> Work item:
The answer must be a single number: how many lines of the records below hold the word "header".

Itemized modification records
= Beginning of Section =

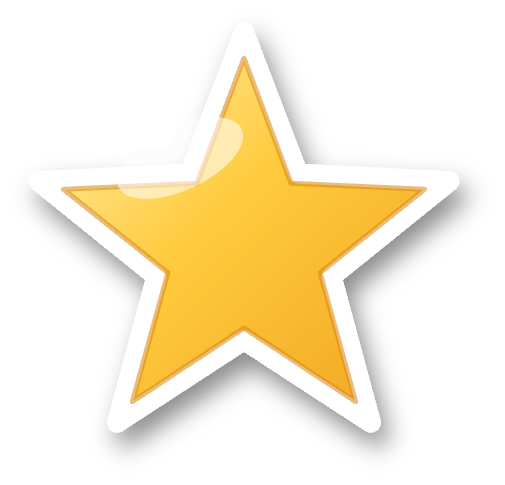
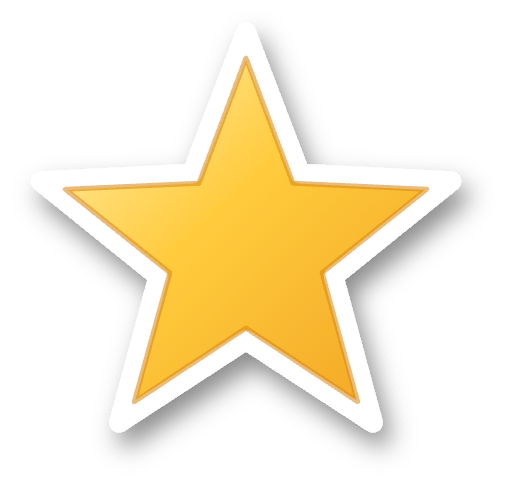
Add Bandeiras e Detalhes no Hover da Galeria

diff --git a/style.css b/style.css
@@ -96,29 +96,29 @@ header {
 }
 
 .filtros-secao {
-    display: flex;
+    display: grid;
+    grid-template-columns: 1fr auto 1fr;
     align-items: center;
-    justify-content: center;
-    gap: 34px;
-    flex-wrap: wrap;
+    gap: 20px;
     padding: 10px 20px 0;
 }
 
 .filtros-bloco {
-    flex: 1 1 auto;
+    grid-column: 2;
     max-width: 900px;
 }
 
 .filtros-toggles {
+    grid-column: 3;
     display: flex;
+    justify-self: start;
     gap: 18px;
-    flex-shrink: 0;
 }
 
 .filtro-toggle {
     position: relative;
-    width: 72px;
-    height: 72px;
+    width: 54px;
+    height: 54px;
     border: none;
     background: none;
     cursor: pointer;
@@ -150,13 +150,19 @@ header {
 
 @media (max-width: 800px) {
     .filtros-secao {
-        flex-direction: column;
-        gap: 20px;
+        grid-template-columns: 1fr;
+        justify-items: center;
+        gap: 16px;
+    }
+
+    .filtros-bloco,
+    .filtros-toggles {
+        grid-column: 1;
     }
 
     .filtro-toggle {
-        width: 60px;
-        height: 60px;
+        width: 48px;
+        height: 48px;
     }
 }
 
@@ -324,12 +330,9 @@ header {
     padding: 12px 12px 34px;
     box-shadow: 0 6px 14px rgba(0, 0, 0, 0.25);
     cursor: pointer;
+    transform: rotate(var(--rot, 0deg)) translateY(var(--desloc, 0px));
     transition: transform 0.2s ease, box-shadow 0.2s ease;
 }
-
-.polaroid:nth-child(3n+1) { transform: rotate(-2.5deg); }
-.polaroid:nth-child(3n+2) { transform: rotate(1.5deg); }
-.polaroid:nth-child(3n) { transform: rotate(-1deg); }
 
 .polaroid:hover {
     transform: rotate(0deg) scale(1.06);
@@ -358,6 +361,29 @@ header {
     filter: none;
     background-color: transparent;
     pointer-events: none;
+}
+
+.bandeira-foto {
+    position: absolute;
+    top: 8px;
+    left: 8px;
+    z-index: 2;
+    width: 30px;
+    height: 30px;
+    display: flex;
+    align-items: center;
+    justify-content: center;
+    font-size: 1.05rem;
+    line-height: 1;
+    background-color: #fff;
+    border-radius: 50%;
+    box-shadow: 0 1px 4px rgba(0, 0, 0, 0.4);
+    pointer-events: none;
+}
+
+.polaroid .bandeira-foto {
+    top: 20px;
+    left: 20px;
 }
 
 @media (max-width: 800px) {
@@ -607,10 +633,22 @@ header {
     width: 32px;
     height: auto;
     object-fit: contain;
+    background-color: transparent;
     border: none;
     border-radius: 0;
     cursor: default;
     pointer-events: none;
+}
+
+.galeria-item .estrela-favorita,
+.galeria-item .bandeira-foto {
+    opacity: 0;
+    transition: opacity 0.2s ease;
+}
+
+.galeria-item:hover .estrela-favorita,
+.galeria-item:hover .bandeira-foto {
+    opacity: 1;
 }
 
 .rodape{

diff --git a/script.js b/script.js
@@ -21,19 +21,42 @@ const toggleFavoritas = document.getElementById('toggle-favoritas');
 
 const imagensOrdemOriginal = fotosOrdemOriginal.map(item => item.querySelector('img'));
 
-// function criarEstrela() {
-//     const estrela = document.createElement('img');
-//     estrela.className = 'estrela-favorita';
-//     estrela.src = './img_Icones/estrela-favorita.png';
-//     estrela.alt = 'Favorite';
-//     return estrela;
-// }
+const BANDEIRAS = {
+    egito: '🇪🇬',
+    malta: '🇲🇹',
+    atenas: '🇬🇷',
+    barcelona: '🇪🇸',
+    madrid: '🇪🇸',
+    porto: '🇵🇹',
+    sangiovanni: '🇮🇹',
+};
 
-// imagens.forEach(img => {
-//     if (img.dataset.favorita === 'true') {
-//         img.insertAdjacentElement('afterend', criarEstrela());
-//     }
-// });
+function criarEstrela() {
+    const estrela = document.createElement('img');
+    estrela.className = 'estrela-favorita';
+    estrela.src = './img_Icones/estrela-favorita.png';
+    estrela.alt = 'Favorite';
+    return estrela;
+}
+
+function criarBandeira(categoria) {
+    const emoji = BANDEIRAS[categoria];
+    if (!emoji) return null;
+    const bandeira = document.createElement('span');
+    bandeira.className = 'bandeira-foto';
+    bandeira.textContent = emoji;
+    bandeira.setAttribute('aria-hidden', 'true');
+    return bandeira;
+}
+
+imagens.forEach(img => {
+    const wrapper = img.parentElement;
+    const bandeira = criarBandeira(img.dataset.categoria);
+    if (bandeira) wrapper.appendChild(bandeira);
+    if (img.dataset.favorita === 'true') {
+        wrapper.appendChild(criarEstrela());
+    }
+});
 
 let filtroLocalAtivo = 'todos';
 let filtroEstiloAtivo = 'todos';
@@ -101,6 +124,9 @@ pinsMapa.forEach(pin => {
         }
     });
 });
+
+const mapaScroll = document.querySelector('.mapa');
+mapaScroll.scrollLeft = (mapaScroll.scrollWidth - mapaScroll.clientWidth) / 2;
 
 const lightbox = document.getElementById('lightbox');
 const lightboxConteudo = document.querySelector('.lightbox-conteudo');
@@ -287,15 +313,20 @@ lightbox.addEventListener('touchcancel', () => { toqueEmAndamento = false; }, { 
 function criarPolaroid(img, lista) {
     const polaroid = document.createElement('figure');
     polaroid.className = 'polaroid';
+    polaroid.style.setProperty('--rot', `${(Math.random() * 12 - 6).toFixed(2)}deg`);
+    polaroid.style.setProperty('--desloc', `${Math.round(Math.random() * 20 - 6)}px`);
 
     const imgClone = document.createElement('img');
     imgClone.src = img.src;
     imgClone.alt = img.alt;
     polaroid.appendChild(imgClone);
 
-    // if (img.dataset.favorita === 'true') {
-    //     polaroid.appendChild(criarEstrela());
-    // }
+    const bandeira = criarBandeira(img.dataset.categoria);
+    if (bandeira) polaroid.appendChild(bandeira);
+
+    if (img.dataset.favorita === 'true') {
+        polaroid.appendChild(criarEstrela());
+    }
 
     polaroid.addEventListener('click', () => abrirLightbox(img, lista));
     return polaroid;

diff --git a/index.html b/index.html
@@ -489,14 +489,14 @@
                 <p class="filtros-legenda">Where</p>
                 <nav class="filtros">
                     <button class="filtro-btn ativo" data-filtro="todos">All</button>
-                    <!-- <button class="filtro-btn" data-filtro="roma">Rome</button> -->
-                    <button class="filtro-btn" data-filtro="egito">Egypt</button>
-                    <button class="filtro-btn" data-filtro="malta">Malta</button>
-                    <button class="filtro-btn" data-filtro="atenas">Athens</button>
-                    <button class="filtro-btn" data-filtro="barcelona">Barcelona</button>
-                    <button class="filtro-btn" data-filtro="madrid">Madrid</button>
-                    <button class="filtro-btn" data-filtro="porto">Porto</button>
-                    <button class="filtro-btn" data-filtro="sangiovanni">San Giovanni Rotondo</button>
+                    <!-- <button class="filtro-btn" data-filtro="roma">🇮🇹 Rome</button> -->
+                    <button class="filtro-btn" data-filtro="egito">🇪🇬 Egypt</button>
+                    <button class="filtro-btn" data-filtro="malta">🇲🇹 Malta</button>
+                    <button class="filtro-btn" data-filtro="atenas">🇬🇷 Athens</button>
+                    <button class="filtro-btn" data-filtro="barcelona">🇪🇸 Barcelona</button>
+                    <button class="filtro-btn" data-filtro="madrid">🇪🇸 Madrid</button>
+                    <button class="filtro-btn" data-filtro="porto">🇵🇹 Porto</button>
+                    <button class="filtro-btn" data-filtro="sangiovanni">🇮🇹 San Giovanni Rotondo</button>
                     <!-- <button class="filtro-btn" data-filtro="outros">Other</button> -->
                 </nav>
 
@@ -520,7 +520,7 @@
         <section class="galeria_completa">
             <div class="galeria">
                 <div class="galeria-item">
-                    <img src="./Img_Photos/DSC01868.jpg" alt="Água-viva no aquário" data-categoria="malta" data-estilo="animais colorido"
+                    <img src="./Img_Photos/DSC01868.jpg" alt="Água-viva no aquário" data-favorita="true" data-categoria="malta" data-estilo="animais colorido"
                         data-data="" data-camera="Sony-A7IV" data-lente="" data-iso="" data-foco="" data-obturador="">
                 </div>
                 <div class="galeria-item">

= End of Section =

> Solution for this task:
5